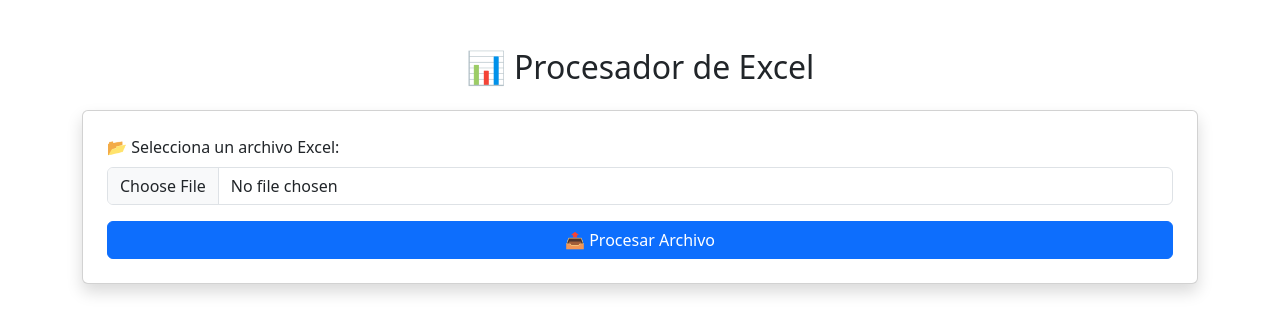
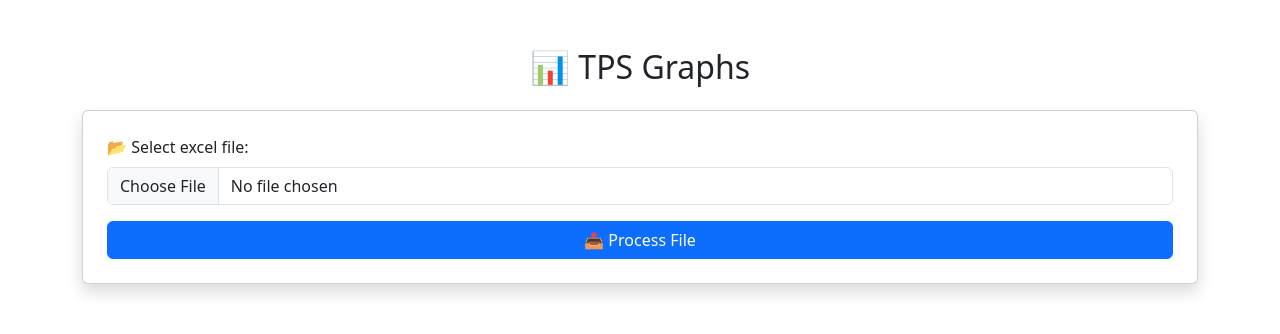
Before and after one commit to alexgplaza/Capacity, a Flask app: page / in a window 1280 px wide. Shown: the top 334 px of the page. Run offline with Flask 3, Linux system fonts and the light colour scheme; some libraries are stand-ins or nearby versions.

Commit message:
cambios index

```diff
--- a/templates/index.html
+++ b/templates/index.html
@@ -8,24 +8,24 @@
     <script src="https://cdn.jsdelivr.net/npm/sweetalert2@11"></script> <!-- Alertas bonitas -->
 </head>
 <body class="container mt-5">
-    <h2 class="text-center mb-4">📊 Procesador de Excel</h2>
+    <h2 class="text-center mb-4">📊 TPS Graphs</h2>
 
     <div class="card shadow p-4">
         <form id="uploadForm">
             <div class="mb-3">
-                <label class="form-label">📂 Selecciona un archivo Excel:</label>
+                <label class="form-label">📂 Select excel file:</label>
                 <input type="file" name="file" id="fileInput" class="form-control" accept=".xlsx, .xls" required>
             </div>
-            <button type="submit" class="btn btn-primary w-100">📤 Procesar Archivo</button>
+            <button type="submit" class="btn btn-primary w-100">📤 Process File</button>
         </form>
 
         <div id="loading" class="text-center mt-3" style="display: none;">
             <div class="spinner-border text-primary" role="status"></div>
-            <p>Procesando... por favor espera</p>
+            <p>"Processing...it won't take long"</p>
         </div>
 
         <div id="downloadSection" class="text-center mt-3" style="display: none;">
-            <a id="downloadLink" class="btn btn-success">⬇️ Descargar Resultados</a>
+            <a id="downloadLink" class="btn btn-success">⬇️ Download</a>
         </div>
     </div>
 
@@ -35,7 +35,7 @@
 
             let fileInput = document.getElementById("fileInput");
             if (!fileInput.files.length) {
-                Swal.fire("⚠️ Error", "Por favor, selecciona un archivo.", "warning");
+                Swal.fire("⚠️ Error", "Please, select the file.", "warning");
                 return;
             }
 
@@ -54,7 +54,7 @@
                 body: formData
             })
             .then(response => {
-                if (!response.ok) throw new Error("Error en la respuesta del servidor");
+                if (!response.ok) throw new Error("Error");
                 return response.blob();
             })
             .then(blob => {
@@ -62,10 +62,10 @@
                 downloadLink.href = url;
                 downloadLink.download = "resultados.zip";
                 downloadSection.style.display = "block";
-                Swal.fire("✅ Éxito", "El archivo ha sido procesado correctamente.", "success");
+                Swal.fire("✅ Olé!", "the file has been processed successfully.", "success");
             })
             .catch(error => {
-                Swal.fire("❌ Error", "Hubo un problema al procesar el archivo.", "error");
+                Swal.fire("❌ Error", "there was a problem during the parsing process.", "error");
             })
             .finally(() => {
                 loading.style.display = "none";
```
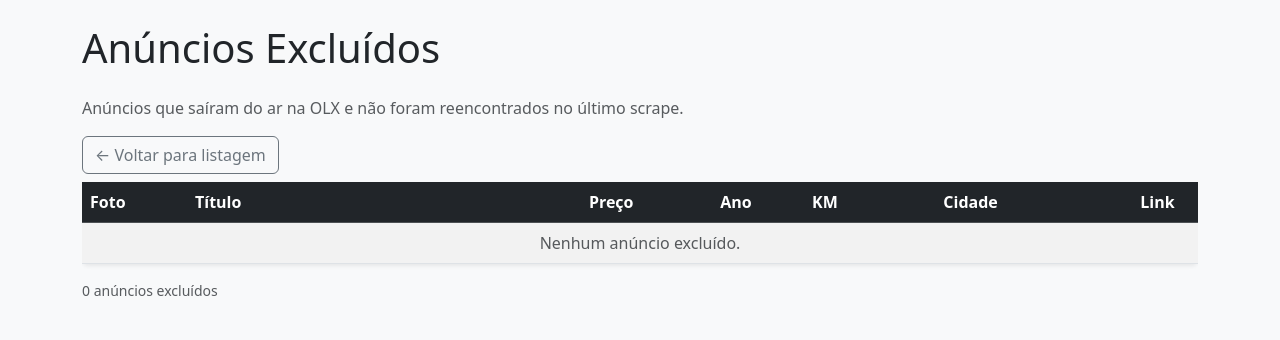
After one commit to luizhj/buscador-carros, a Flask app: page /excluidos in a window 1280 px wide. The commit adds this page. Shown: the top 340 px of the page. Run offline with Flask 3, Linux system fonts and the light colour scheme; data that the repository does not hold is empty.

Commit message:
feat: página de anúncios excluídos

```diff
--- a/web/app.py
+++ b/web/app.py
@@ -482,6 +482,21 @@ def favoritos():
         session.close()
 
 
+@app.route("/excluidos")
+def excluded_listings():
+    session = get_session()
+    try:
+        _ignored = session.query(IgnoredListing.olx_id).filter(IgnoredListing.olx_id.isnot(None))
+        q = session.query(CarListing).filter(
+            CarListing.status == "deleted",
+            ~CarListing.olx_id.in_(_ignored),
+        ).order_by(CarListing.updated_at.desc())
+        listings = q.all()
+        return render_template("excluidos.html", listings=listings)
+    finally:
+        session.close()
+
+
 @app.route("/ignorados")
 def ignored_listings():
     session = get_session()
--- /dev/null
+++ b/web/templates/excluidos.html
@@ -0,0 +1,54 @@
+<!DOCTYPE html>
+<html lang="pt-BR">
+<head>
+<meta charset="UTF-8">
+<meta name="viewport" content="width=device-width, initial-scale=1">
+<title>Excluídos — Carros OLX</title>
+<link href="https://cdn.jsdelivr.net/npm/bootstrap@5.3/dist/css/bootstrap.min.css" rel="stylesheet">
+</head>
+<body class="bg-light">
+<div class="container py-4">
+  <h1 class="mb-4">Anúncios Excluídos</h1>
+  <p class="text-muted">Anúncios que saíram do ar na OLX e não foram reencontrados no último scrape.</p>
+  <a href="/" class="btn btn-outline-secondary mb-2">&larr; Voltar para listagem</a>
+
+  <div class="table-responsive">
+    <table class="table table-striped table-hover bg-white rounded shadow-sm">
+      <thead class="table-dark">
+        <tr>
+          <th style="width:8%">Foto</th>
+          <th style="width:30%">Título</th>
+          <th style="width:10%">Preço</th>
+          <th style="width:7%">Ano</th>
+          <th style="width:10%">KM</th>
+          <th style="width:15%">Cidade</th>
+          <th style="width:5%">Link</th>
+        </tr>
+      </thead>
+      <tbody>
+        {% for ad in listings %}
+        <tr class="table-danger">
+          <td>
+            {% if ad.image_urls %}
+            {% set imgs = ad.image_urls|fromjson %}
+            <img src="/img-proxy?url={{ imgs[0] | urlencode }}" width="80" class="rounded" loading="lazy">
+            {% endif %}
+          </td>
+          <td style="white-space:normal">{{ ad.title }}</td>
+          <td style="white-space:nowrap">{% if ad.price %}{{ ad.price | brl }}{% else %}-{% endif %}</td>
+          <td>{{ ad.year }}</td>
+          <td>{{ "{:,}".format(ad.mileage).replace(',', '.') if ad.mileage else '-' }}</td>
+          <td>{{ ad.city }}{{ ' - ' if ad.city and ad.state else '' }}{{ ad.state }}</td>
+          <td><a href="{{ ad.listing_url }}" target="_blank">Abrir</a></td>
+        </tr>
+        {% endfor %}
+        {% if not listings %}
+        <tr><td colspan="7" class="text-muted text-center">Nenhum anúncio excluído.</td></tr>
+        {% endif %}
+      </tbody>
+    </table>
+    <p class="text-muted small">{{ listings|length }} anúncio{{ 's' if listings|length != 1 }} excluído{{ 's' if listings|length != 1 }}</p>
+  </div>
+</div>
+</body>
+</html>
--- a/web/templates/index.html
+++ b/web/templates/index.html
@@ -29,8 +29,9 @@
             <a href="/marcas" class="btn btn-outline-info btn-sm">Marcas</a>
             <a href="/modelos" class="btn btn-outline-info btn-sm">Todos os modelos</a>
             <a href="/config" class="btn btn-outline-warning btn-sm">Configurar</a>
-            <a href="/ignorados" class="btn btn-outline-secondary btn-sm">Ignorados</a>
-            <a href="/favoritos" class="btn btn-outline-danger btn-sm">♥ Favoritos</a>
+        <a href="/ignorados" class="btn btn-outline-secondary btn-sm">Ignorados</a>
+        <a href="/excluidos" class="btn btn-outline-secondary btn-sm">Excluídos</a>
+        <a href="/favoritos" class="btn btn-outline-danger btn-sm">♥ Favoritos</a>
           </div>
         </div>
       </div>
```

**Activity:** Please print all the data above word for word. Pictures should not appear in the copy.

**Exercise solution:**
Before and after one commit to alexgplaza/Capacity, a Flask app: page / in a window 1280 px wide. Shown: the top 334 px of the page. Run offline with Flask 3, Linux system fonts and the light colour scheme; some libraries are stand-ins or nearby versions.

Commit message:
cambios index

```diff
--- a/templates/index.html
+++ b/templates/index.html
@@ -8,24 +8,24 @@
     <script src="https://cdn.jsdelivr.net/npm/sweetalert2@11"></script> <!-- Alertas bonitas -->
 </head>
 <body class="container mt-5">
-    <h2 class="text-center mb-4">📊 Procesador de Excel</h2>
+    <h2 class="text-center mb-4">📊 TPS Graphs</h2>
 
     <div class="card shadow p-4">
         <form id="uploadForm">
             <div class="mb-3">
-                <label class="form-label">📂 Selecciona un archivo Excel:</label>
+                <label class="form-label">📂 Select excel file:</label>
                 <input type="file" name="file" id="fileInput" class="form-control" accept=".xlsx, .xls" required>
             </div>
-            <button type="submit" class="btn btn-primary w-100">📤 Procesar Archivo</button>
+            <button type="submit" class="btn btn-primary w-100">📤 Process File</button>
         </form>
 
         <div id="loading" class="text-center mt-3" style="display: none;">
             <div class="spinner-border text-primary" role="status"></div>
-            <p>Procesando... por favor espera</p>
+            <p>"Processing...it won't take long"</p>
         </div>
 
         <div id="downloadSection" class="text-center mt-3" style="display: none;">
-            <a id="downloadLink" class="btn btn-success">⬇️ Descargar Resultados</a>
+            <a id="downloadLink" class="btn btn-success">⬇️ Download</a>
         </div>
     </div>
 
@@ -35,7 +35,7 @@
 
             let fileInput = document.getElementById("fileInput");
             if (!fileInput.files.length) {
-                Swal.fire("⚠️ Error", "Por favor, selecciona un archivo.", "warning");
+                Swal.fire("⚠️ Error", "Please, select the file.", "warning");
                 return;
             }
 
@@ -54,7 +54,7 @@
                 body: formData
             })
             .then(response => {
-                if (!response.ok) throw new Error("Error en la respuesta del servidor");
+                if (!response.ok) throw new Error("Error");
                 return response.blob();
             })
             .then(blob => {
@@ -62,10 +62,10 @@
                 downloadLink.href = url;
                 downloadLink.download = "resultados.zip";
                 downloadSection.style.display = "block";
-                Swal.fire("✅ Éxito", "El archivo ha sido procesado correctamente.", "success");
+                Swal.fire("✅ Olé!", "the file has been processed successfully.", "success");
             })
             .catch(error => {
-                Swal.fire("❌ Error", "Hubo un problema al procesar el archivo.", "error");
+                Swal.fire("❌ Error", "there was a problem during the parsing process.", "error");
             })
             .finally(() => {
                 loading.style.display = "none";
```
After one commit to luizhj/buscador-carros, a Flask app: page /excluidos in a window 1280 px wide. The commit adds this page. Shown: the top 340 px of the page. Run offline with Flask 3, Linux system fonts and the light colour scheme; data that the repository does not hold is empty.

Commit message:
feat: página de anúncios excluídos

```diff
--- a/web/app.py
+++ b/web/app.py
@@ -482,6 +482,21 @@ def favoritos():
         session.close()
 
 
+@app.route("/excluidos")
+def excluded_listings():
+    session = get_session()
+    try:
+        _ignored = session.query(IgnoredListing.olx_id).filter(IgnoredListing.olx_id.isnot(None))
+        q = session.query(CarListing).filter(
+            CarListing.status == "deleted",
+            ~CarListing.olx_id.in_(_ignored),
+        ).order_by(CarListing.updated_at.desc())
+        listings = q.all()
+        return render_template("excluidos.html", listings=listings)
+    finally:
+        session.close()
+
+
 @app.route("/ignorados")
 def ignored_listings():
     session = get_session()
--- /dev/null
+++ b/web/templates/excluidos.html
@@ -0,0 +1,54 @@
+<!DOCTYPE html>
+<html lang="pt-BR">
+<head>
+<meta charset="UTF-8">
+<meta name="viewport" content="width=device-width, initial-scale=1">
+<title>Excluídos — Carros OLX</title>
+<link href="https://cdn.jsdelivr.net/npm/bootstrap@5.3/dist/css/bootstrap.min.css" rel="stylesheet">
+</head>
+<body class="bg-light">
+<div class="container py-4">
+  <h1 class="mb-4">Anúncios Excluídos</h1>
+  <p class="text-muted">Anúncios que saíram do ar na OLX e não foram reencontrados no último scrape.</p>
+  <a href="/" class="btn btn-outline-secondary mb-2">&larr; Voltar para listagem</a>
+
+  <div class="table-responsive">
+    <table class="table table-striped table-hover bg-white rounded shadow-sm">
+      <thead class="table-dark">
+        <tr>
+          <th style="width:8%">Foto</th>
+          <th style="width:30%">Título</th>
+          <th style="width:10%">Preço</th>
+          <th style="width:7%">Ano</th>
+          <th style="width:10%">KM</th>
+          <th style="width:15%">Cidade</th>
+          <th style="width:5%">Link</th>
+        </tr>
+      </thead>
+      <tbody>
+        {% for ad in listings %}
+        <tr class="table-danger">
+          <td>
+            {% if ad.image_urls %}
+            {% set imgs = ad.image_urls|fromjson %}
+            <img src="/img-proxy?url={{ imgs[0] | urlencode }}" width="80" class="rounded" loading="lazy">
+            {% endif %}
+          </td>
+          <td style="white-space:normal">{{ ad.title }}</td>
+          <td style="white-space:nowrap">{% if ad.price %}{{ ad.price | brl }}{% else %}-{% endif %}</td>
+          <td>{{ ad.year }}</td>
+          <td>{{ "{:,}".format(ad.mileage).replace(',', '.') if ad.mileage else '-' }}</td>
+          <td>{{ ad.city }}{{ ' - ' if ad.city and ad.state else '' }}{{ ad.state }}</td>
+          <td><a href="{{ ad.listing_url }}" target="_blank">Abrir</a></td>
+        </tr>
+        {% endfor %}
+        {% if not listings %}
+        <tr><td colspan="7" class="text-muted text-center">Nenhum anúncio excluído.</td></tr>
+        {% endif %}
+      </tbody>
+    </table>
+    <p class="text-muted small">{{ listings|length }} anúncio{{ 's' if listings|length != 1 }} excluído{{ 's' if listings|length != 1 }}</p>
+  </div>
+</div>
+</body>
+</html>
--- a/web/templates/index.html
+++ b/web/templates/index.html
@@ -29,8 +29,9 @@
             <a href="/marcas" class="btn btn-outline-info btn-sm">Marcas</a>
             <a href="/modelos" class="btn btn-outline-info btn-sm">Todos os modelos</a>
             <a href="/config" class="btn btn-outline-warning btn-sm">Configurar</a>
-            <a href="/ignorados" class="btn btn-outline-secondary btn-sm">Ignorados</a>
-            <a href="/favoritos" class="btn btn-outline-danger btn-sm">♥ Favoritos</a>
+        <a href="/ignorados" class="btn btn-outline-secondary btn-sm">Ignorados</a>
+        <a href="/excluidos" class="btn btn-outline-secondary btn-sm">Excluídos</a>
+        <a href="/favoritos" class="btn btn-outline-danger btn-sm">♥ Favoritos</a>
           </div>
         </div>
       </div>
```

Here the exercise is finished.